Num Pang: Bold Recipes from New York’s Favorite Sandwich Shop: The title may seem a bit heady, but Num Pang has long been on our list of recommended New York restaurants for one simple reason: the sandwiches are seriously, ridiculously good. They have opened six more locations outside of their original on 12th between 5th and University, but what’s great is if you can’t make it into the city to enjoy one of their expertly crafted Cambodian sandwiches, they make it very easy to replicate them at home. This book is filled with classics from their hoisin meatballs to their five-spice pork belly to their classic accouterments like pickled carrots and spicy mayo. The recipes do go beyond sandwiches, too: salads, soups, and even some intriguing side dishes like sambal-glazed chicken wings all serve to provide a full spread of dishes inspired by Cambodia and beyond.
Liquid Intelligence: The Art and Science of the Perfect Cocktail by Dave Arnold: I’ve sung the praises of the creative mind of Dave Arnold, and this book is a really fun entry into his process. For him, a cocktail should be as carefully crafted as anything else you would eat or drink, and his meticulousness to detail (as well his embracing of modernist and other unconventional techniques) makes you really want to savor the cocktail that is poured in front of you.
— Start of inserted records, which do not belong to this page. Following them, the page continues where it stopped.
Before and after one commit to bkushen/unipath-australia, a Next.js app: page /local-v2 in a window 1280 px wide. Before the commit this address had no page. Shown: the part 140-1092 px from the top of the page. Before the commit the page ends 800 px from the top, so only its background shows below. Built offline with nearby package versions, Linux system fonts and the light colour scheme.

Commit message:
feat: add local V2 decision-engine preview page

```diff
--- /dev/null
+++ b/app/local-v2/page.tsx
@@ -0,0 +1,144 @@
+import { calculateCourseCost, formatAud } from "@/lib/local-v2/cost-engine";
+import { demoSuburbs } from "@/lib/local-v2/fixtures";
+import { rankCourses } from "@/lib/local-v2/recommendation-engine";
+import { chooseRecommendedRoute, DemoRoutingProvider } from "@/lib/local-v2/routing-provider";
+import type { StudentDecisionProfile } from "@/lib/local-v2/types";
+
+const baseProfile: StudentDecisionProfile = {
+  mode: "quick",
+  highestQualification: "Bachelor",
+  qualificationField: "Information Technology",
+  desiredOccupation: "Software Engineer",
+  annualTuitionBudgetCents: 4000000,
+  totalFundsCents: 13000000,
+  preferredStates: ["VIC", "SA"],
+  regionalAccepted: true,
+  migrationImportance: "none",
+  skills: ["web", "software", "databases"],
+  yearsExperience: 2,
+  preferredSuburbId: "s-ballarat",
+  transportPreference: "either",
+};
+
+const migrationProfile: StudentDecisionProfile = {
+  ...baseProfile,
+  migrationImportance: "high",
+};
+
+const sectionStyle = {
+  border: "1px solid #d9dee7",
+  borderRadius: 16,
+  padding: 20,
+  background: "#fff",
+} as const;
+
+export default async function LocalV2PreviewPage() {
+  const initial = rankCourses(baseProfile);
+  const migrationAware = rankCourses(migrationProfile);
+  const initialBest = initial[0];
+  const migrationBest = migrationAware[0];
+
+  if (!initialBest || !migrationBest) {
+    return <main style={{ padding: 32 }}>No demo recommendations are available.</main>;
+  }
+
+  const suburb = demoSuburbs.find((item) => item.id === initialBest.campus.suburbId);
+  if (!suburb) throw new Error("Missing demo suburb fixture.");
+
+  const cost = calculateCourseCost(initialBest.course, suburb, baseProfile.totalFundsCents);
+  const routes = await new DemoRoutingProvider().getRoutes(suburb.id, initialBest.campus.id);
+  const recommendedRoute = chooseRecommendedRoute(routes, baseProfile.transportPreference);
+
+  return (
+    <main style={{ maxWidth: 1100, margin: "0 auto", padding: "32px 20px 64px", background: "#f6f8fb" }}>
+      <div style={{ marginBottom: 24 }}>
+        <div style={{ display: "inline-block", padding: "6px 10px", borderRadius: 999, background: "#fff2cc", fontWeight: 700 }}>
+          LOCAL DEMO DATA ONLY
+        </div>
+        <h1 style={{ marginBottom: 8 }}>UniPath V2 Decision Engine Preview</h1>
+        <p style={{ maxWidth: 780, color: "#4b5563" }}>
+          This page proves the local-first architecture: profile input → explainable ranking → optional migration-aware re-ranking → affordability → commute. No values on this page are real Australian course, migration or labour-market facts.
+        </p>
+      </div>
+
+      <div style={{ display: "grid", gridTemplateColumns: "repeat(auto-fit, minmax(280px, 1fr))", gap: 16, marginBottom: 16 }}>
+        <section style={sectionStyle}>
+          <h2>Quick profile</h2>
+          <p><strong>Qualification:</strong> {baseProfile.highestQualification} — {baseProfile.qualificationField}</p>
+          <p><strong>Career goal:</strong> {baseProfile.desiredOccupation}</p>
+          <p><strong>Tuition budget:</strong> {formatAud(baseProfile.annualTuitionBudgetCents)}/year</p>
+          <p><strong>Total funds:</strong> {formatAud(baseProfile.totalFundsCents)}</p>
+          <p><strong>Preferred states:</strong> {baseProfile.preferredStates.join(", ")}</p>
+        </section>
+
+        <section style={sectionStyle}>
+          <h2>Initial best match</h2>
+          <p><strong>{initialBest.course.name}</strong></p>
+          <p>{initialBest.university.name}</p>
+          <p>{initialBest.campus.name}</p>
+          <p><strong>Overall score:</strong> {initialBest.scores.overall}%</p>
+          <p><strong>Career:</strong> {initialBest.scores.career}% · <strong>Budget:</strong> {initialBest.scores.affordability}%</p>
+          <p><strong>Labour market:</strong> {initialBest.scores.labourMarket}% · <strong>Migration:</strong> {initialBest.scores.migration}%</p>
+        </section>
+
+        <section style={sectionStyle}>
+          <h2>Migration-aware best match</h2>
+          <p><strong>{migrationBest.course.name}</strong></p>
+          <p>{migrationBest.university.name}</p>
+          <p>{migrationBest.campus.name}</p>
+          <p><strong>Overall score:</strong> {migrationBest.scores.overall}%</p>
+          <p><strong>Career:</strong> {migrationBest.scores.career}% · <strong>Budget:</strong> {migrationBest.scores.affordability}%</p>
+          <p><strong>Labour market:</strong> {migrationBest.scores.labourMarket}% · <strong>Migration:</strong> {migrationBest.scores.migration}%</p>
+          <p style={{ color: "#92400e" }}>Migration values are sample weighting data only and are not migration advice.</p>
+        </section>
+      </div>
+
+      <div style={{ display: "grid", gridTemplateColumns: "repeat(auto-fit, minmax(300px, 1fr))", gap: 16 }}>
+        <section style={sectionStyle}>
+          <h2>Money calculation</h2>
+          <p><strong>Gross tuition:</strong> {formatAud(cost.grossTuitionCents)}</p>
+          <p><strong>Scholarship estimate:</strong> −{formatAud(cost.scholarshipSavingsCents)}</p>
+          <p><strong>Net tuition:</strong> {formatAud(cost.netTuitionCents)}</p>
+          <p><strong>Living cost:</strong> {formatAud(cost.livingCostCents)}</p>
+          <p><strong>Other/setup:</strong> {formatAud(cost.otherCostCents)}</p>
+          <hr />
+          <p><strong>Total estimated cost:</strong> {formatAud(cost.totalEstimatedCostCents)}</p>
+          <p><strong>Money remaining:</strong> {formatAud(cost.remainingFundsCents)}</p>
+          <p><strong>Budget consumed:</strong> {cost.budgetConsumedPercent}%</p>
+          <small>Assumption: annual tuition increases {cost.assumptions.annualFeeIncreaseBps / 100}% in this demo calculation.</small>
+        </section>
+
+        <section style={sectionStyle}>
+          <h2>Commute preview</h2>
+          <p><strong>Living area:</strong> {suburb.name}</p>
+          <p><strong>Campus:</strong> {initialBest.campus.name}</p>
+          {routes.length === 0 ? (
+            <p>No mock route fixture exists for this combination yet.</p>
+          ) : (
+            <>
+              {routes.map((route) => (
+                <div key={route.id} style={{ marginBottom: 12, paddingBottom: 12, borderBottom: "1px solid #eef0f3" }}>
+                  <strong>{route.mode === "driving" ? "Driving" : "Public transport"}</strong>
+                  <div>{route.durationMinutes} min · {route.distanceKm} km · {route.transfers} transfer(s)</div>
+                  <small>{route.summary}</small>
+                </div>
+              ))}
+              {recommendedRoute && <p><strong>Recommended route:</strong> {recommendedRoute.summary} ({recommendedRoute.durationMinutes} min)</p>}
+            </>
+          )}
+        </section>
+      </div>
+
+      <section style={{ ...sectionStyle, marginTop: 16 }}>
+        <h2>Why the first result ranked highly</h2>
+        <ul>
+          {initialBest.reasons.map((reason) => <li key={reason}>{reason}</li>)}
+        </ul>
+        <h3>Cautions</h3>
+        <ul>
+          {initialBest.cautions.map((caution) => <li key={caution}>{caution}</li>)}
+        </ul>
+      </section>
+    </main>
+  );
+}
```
With the recent closure of his bar Booker and Dax due to Momofuku Ssam’s renovations, this is the easiest way to get a taste of that experience, and while I doubt you’ll be buying dewars of nitrogen anytime soon, I guarantee you’ll start adding pinches of salt to your cocktails in order to enhance their flavor.
Tuscany by The Silver Spoon: Truthfully, I’ve always kind of avoided Tuscan food because of all of the Italian regions, it felt the most overdone here in America because it’s such a popular area of the country to visit. But I was such a fan of the Puglia cookbook from The Silver Spoon last year that I flipped through the Amazon preview of this book and it sufficiently piqued my interest enough to ask for it for my birthday, and I was pleasantly surprised to see how it went far beyond the typical Florentine steaks I was so used to seeing. (There is a recipe for one, of course, but there is also so much more to discover here too.) I’m hoping that the team behind The Silver Spoon eventually releases a Piemonte cookbook, but in the meantime I’m probably going to be tempted to add yet another Sicilian cookbook to my shelf because I’ve enjoyed the first two so much.
If current events have left you feeling pretty meh about the act of buying stuff, there’s always the opportunity to support some great causes that could really use your help ahead of the incoming administration, ranging from your local food bank (always a good idea) to a myriad of organizations looking to defend and support anyone who might be vulnerable in this crappy new world.